_Exercise objective:_
Report only the number of lines in the records that contain the word "frogjourney".

◆ ◆ ◆ ◆

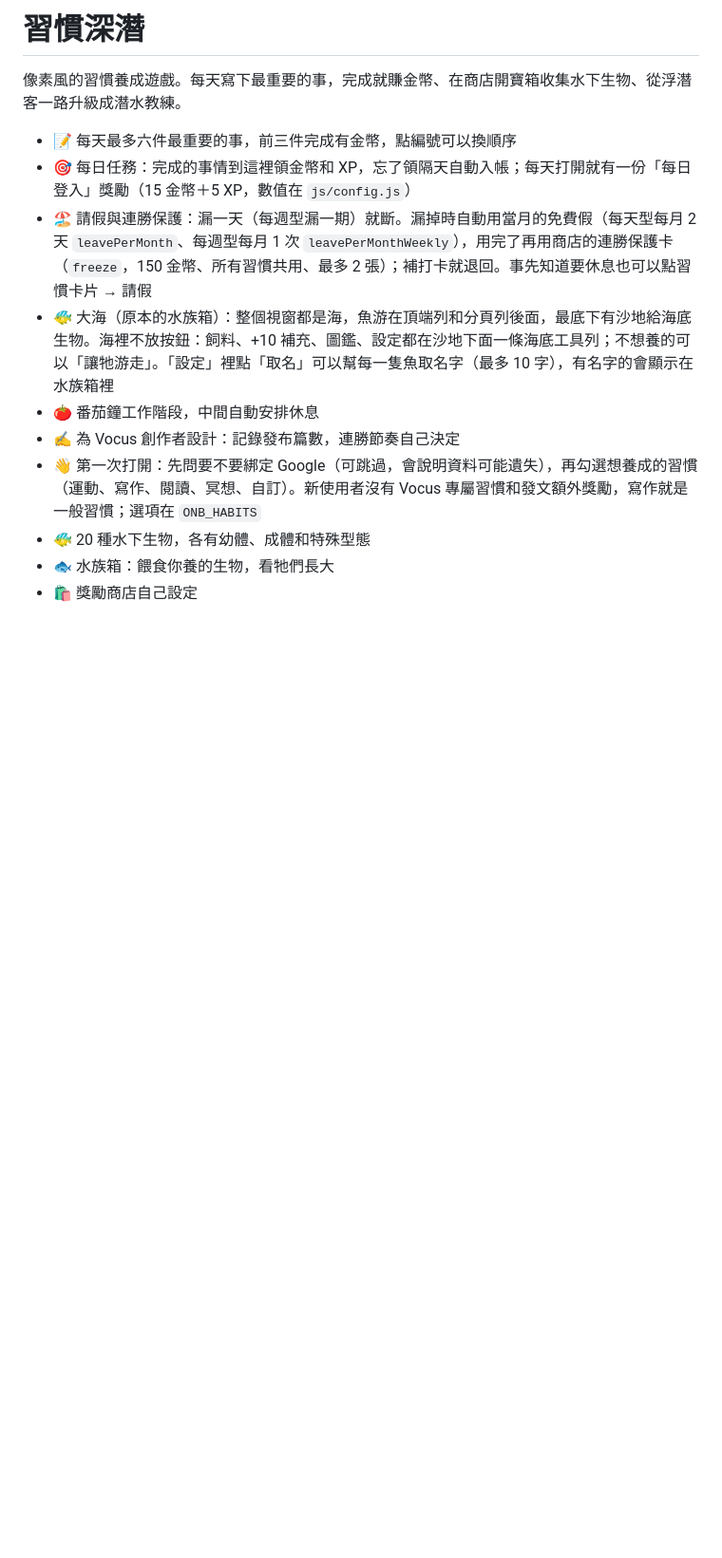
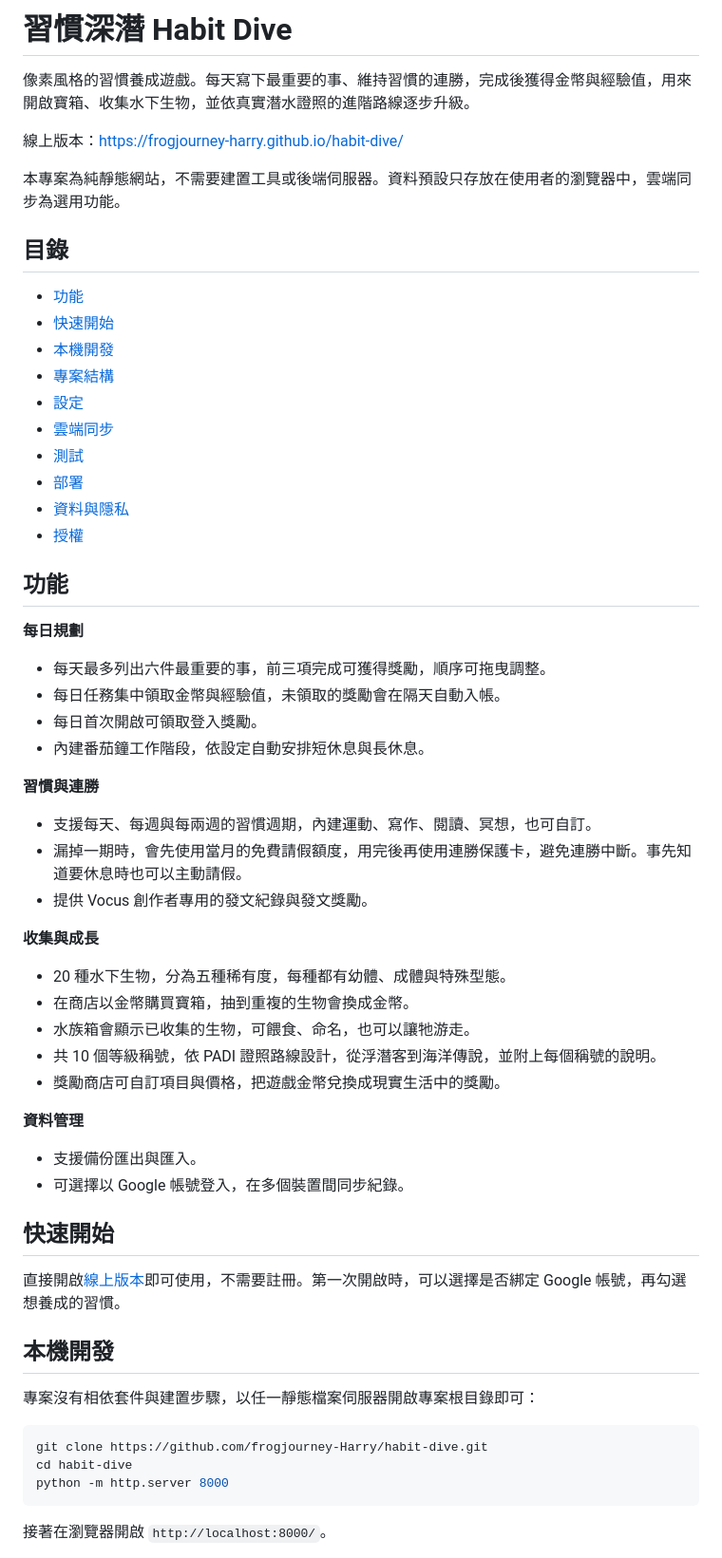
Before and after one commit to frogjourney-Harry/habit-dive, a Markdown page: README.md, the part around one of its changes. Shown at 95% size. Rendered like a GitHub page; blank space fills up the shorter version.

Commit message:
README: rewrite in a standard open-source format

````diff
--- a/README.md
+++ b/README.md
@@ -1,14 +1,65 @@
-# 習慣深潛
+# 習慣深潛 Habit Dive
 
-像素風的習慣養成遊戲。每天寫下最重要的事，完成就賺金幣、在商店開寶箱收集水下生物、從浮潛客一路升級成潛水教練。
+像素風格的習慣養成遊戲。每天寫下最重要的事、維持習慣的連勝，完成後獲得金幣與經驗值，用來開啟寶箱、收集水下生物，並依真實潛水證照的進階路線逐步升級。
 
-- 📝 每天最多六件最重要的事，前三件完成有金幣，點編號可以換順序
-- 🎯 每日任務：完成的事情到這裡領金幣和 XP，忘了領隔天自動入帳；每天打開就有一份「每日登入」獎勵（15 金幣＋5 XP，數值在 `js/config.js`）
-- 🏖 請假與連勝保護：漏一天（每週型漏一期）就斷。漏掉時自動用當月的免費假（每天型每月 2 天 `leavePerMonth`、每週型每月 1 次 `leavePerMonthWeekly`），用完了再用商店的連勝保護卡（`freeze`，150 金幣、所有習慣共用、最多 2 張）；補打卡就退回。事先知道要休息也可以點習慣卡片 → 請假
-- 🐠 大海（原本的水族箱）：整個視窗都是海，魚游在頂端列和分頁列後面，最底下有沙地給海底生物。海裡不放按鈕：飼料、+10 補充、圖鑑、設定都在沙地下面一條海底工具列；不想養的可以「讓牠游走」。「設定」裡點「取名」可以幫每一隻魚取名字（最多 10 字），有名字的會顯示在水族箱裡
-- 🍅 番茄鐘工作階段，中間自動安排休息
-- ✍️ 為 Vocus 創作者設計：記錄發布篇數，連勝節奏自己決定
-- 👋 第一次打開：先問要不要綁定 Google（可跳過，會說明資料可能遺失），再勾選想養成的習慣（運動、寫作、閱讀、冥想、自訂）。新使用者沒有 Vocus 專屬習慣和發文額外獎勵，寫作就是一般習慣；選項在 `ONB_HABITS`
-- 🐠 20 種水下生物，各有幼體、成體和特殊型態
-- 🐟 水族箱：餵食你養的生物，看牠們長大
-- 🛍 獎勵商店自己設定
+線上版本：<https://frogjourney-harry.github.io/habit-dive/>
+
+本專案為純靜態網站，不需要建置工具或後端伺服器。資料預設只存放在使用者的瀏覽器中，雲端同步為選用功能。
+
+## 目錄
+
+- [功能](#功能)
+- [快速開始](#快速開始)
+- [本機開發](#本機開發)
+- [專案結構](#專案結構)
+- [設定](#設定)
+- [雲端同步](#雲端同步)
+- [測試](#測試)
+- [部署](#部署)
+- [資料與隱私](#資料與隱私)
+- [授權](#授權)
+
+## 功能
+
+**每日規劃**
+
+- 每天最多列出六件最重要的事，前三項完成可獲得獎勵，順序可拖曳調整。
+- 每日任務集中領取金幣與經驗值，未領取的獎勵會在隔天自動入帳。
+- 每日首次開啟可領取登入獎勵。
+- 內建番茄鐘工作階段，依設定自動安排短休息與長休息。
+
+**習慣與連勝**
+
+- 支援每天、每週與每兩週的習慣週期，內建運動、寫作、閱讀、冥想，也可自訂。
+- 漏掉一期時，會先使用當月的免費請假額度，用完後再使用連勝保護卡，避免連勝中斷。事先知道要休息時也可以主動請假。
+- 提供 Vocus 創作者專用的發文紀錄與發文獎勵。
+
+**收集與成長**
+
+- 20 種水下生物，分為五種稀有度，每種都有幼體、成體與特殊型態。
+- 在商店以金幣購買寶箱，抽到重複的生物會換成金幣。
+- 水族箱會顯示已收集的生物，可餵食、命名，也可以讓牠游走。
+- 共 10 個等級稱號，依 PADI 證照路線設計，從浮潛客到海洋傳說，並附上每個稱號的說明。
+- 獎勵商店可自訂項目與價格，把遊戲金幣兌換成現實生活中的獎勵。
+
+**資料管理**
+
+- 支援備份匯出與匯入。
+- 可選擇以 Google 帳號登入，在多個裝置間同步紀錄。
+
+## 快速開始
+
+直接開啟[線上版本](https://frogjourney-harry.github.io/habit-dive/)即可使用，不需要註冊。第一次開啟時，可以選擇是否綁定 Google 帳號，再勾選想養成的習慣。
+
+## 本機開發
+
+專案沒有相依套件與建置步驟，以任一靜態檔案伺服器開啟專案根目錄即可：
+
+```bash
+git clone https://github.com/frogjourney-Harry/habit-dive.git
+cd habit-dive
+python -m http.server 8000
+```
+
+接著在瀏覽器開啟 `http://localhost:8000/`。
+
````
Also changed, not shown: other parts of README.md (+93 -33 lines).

◆ ◆ ◆ ◆

_Output:_
4